UPC developed the DJ Farms Specific Plan, the largest planning document area in Guadalupe. The DJ Farms Revised Specific Plan establishes the land uses and development standards that would govern future development of the 209 acre DJ Farms property located within the City of Guadalupe. The site was annexed into the City in 1995 in order to accommodate the anticipated growth of Guadalupe. A Specific Plan was adopted at that time to plan for future growth. The Revised Specific Plan currently under review by the City expands upon that original Specific Plan by illustrating the capital improvements needed to accommodate desired development and estimates the likely fiscal effects on the City of Guadalupe. It is expected to be submitted to the City Council in early 2011.
The plan accommodates development of up to 802 single-family units in diverse densities reflecting the desired home types needed for Guadalupe. 18 acres of commercial land uses are also included in the plan that would be phased over several years.

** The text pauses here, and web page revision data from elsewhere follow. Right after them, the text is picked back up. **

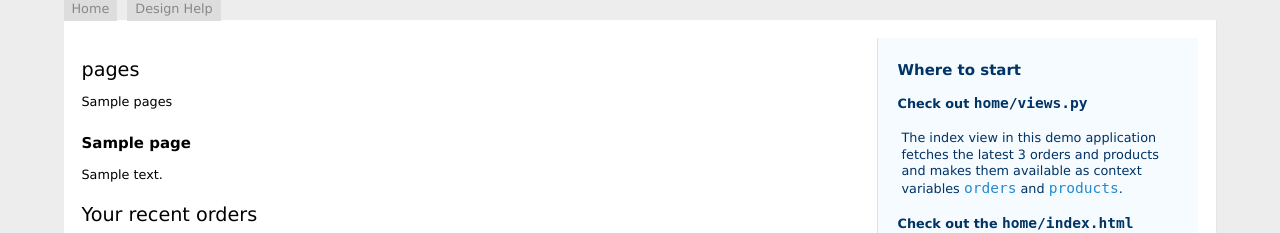
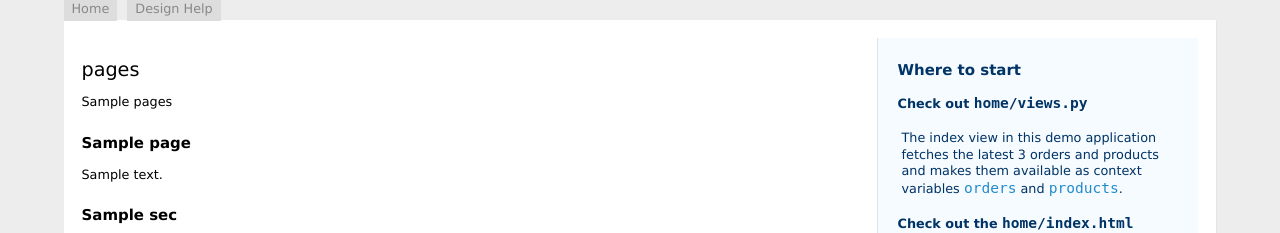
Before and after one commit to Bohdan-Anderson/instastore, a Django app: template application/home/templates/home/index.html in a window 1280 px wide. Shown: the part 125-358 px from the top of the page. Run offline with Django 3.2, Linux system fonts and the light colour scheme; the template is opened without the code that fills it: most values are stand-ins (such as "Sample title", 1, 10 or a date in 2020).

Commit message:
adding details

```diff
--- a/application/home/templates/home/index.html
+++ b/application/home/templates/home/index.html
@@ -59,6 +59,10 @@
   {% endfor %}
 </div>
 
+{% for sec in out %}
+  <h3>{{sec}}</h3>
+{% endfor %}
+
 <div id="orders">
   <h2>Your recent orders</h2>
   {% if orders %}
--- a/application/home/views.py
+++ b/application/home/views.py
@@ -13,10 +13,12 @@ def index(request):
     # products = shopify.Product.find(limit=3)
     # orders = shopify.Order.find(limit=3, order="created_at DESC")
     pages = shopify.Page.find()
+    out = dir(pages)
     return render_to_response('home/index.html', {
         # 'products': products,
         # 'orders': orders,
         'pages':pages,
+        'out':out
     }, context_instance=RequestContext(request))
 
 def design(request):
```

One of the goals of the Revised Specific Plan is to allow the development of new commercial businesses that will not detract from efforts to revitalize the downtown. To accomplish this goal, the plan places a limit on the floor area of new commercial development devoted to uses that could compete directly with businesses in the downtown.
The plan designates a 12-acre site for the Guadalupe School District, a public park for active recreation, project parks throughout the development, and open space. Multi-use public trails would be designed along the Union Pacific and Santa Maria Valley Railroad lines connecting open space pockets.
A 100-foot wide agricultural buffer is located around the perimeter of the plan area. The agricultural buffer would consist of a perimeter road and landscaping around the plan area to reduce conflicts between urban development and farming.
Development that results from adherence to the Revised Specific Plan would be accessed off of Main Street by extensions of Obispo Street and Flower Avenue into a network of interior circulation streets. Improvements to Main Street including signalization would result. No access would be provided directly onto Highway 1. Other necessary infrastructure improvements include connections to sewer and water service.